### REQUIRED ACTION
Write out each record below, word for word.
--------
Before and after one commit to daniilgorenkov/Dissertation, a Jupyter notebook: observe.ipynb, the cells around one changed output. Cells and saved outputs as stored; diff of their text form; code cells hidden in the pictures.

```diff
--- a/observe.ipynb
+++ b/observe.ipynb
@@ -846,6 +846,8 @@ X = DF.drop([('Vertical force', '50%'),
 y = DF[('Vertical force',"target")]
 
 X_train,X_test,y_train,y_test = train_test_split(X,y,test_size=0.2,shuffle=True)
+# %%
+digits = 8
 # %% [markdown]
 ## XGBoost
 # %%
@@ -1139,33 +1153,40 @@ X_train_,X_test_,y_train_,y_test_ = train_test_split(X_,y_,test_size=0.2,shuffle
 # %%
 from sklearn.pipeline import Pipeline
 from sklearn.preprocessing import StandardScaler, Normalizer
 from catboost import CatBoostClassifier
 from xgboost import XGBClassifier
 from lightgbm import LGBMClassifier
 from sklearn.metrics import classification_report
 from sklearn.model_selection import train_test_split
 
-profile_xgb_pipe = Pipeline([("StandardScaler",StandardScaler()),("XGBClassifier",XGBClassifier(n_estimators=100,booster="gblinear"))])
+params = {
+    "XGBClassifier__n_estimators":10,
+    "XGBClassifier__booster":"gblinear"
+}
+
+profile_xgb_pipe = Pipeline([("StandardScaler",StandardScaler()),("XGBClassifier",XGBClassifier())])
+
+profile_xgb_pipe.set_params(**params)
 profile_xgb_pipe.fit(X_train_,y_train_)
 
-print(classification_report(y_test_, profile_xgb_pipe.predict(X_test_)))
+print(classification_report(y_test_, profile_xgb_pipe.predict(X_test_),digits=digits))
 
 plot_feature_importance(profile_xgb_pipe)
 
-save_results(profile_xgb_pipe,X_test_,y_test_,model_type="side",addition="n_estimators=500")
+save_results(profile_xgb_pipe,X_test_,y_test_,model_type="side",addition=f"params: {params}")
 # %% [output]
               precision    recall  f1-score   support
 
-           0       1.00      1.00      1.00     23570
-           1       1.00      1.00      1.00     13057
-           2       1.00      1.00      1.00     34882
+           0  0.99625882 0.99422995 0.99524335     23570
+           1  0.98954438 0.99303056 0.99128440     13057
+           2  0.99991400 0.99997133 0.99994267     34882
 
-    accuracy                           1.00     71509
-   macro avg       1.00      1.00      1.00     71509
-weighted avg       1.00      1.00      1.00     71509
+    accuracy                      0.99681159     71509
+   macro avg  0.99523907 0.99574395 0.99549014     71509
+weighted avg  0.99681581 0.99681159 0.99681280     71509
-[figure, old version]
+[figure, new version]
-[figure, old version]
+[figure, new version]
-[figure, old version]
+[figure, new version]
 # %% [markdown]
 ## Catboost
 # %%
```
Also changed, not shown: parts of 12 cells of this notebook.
--------
### REPLY
Before and after one commit to daniilgorenkov/Dissertation, a Jupyter notebook: observe.ipynb, the cells around one changed output. Cells and saved outputs as stored; diff of their text form; code cells hidden in the pictures.

```diff
--- a/observe.ipynb
+++ b/observe.ipynb
@@ -846,6 +846,8 @@ X = DF.drop([('Vertical force', '50%'),
 y = DF[('Vertical force',"target")]
 
 X_train,X_test,y_train,y_test = train_test_split(X,y,test_size=0.2,shuffle=True)
+# %%
+digits = 8
 # %% [markdown]
 ## XGBoost
 # %%
@@ -1139,33 +1153,40 @@ X_train_,X_test_,y_train_,y_test_ = train_test_split(X_,y_,test_size=0.2,shuffle
 # %%
 from sklearn.pipeline import Pipeline
 from sklearn.preprocessing import StandardScaler, Normalizer
 from catboost import CatBoostClassifier
 from xgboost import XGBClassifier
 from lightgbm import LGBMClassifier
 from sklearn.metrics import classification_report
 from sklearn.model_selection import train_test_split
 
-profile_xgb_pipe = Pipeline([("StandardScaler",StandardScaler()),("XGBClassifier",XGBClassifier(n_estimators=100,booster="gblinear"))])
+params = {
+    "XGBClassifier__n_estimators":10,
+    "XGBClassifier__booster":"gblinear"
+}
+
+profile_xgb_pipe = Pipeline([("StandardScaler",StandardScaler()),("XGBClassifier",XGBClassifier())])
+
+profile_xgb_pipe.set_params(**params)
 profile_xgb_pipe.fit(X_train_,y_train_)
 
-print(classification_report(y_test_, profile_xgb_pipe.predict(X_test_)))
+print(classification_report(y_test_, profile_xgb_pipe.predict(X_test_),digits=digits))
 
 plot_feature_importance(profile_xgb_pipe)
 
-save_results(profile_xgb_pipe,X_test_,y_test_,model_type="side",addition="n_estimators=500")
+save_results(profile_xgb_pipe,X_test_,y_test_,model_type="side",addition=f"params: {params}")
 # %% [output]
               precision    recall  f1-score   support
 
-           0       1.00      1.00      1.00     23570
-           1       1.00      1.00      1.00     13057
-           2       1.00      1.00      1.00     34882
+           0  0.99625882 0.99422995 0.99524335     23570
+           1  0.98954438 0.99303056 0.99128440     13057
+           2  0.99991400 0.99997133 0.99994267     34882
 
-    accuracy                           1.00     71509
-   macro avg       1.00      1.00      1.00     71509
-weighted avg       1.00      1.00      1.00     71509
+    accuracy                      0.99681159     71509
+   macro avg  0.99523907 0.99574395 0.99549014     71509
+weighted avg  0.99681581 0.99681159 0.99681280     71509
-[figure, old version]
+[figure, new version]
-[figure, old version]
+[figure, new version]
-[figure, old version]
+[figure, new version]
 # %% [markdown]
 ## Catboost
 # %%
```
Also changed, not shown: parts of 12 cells of this notebook.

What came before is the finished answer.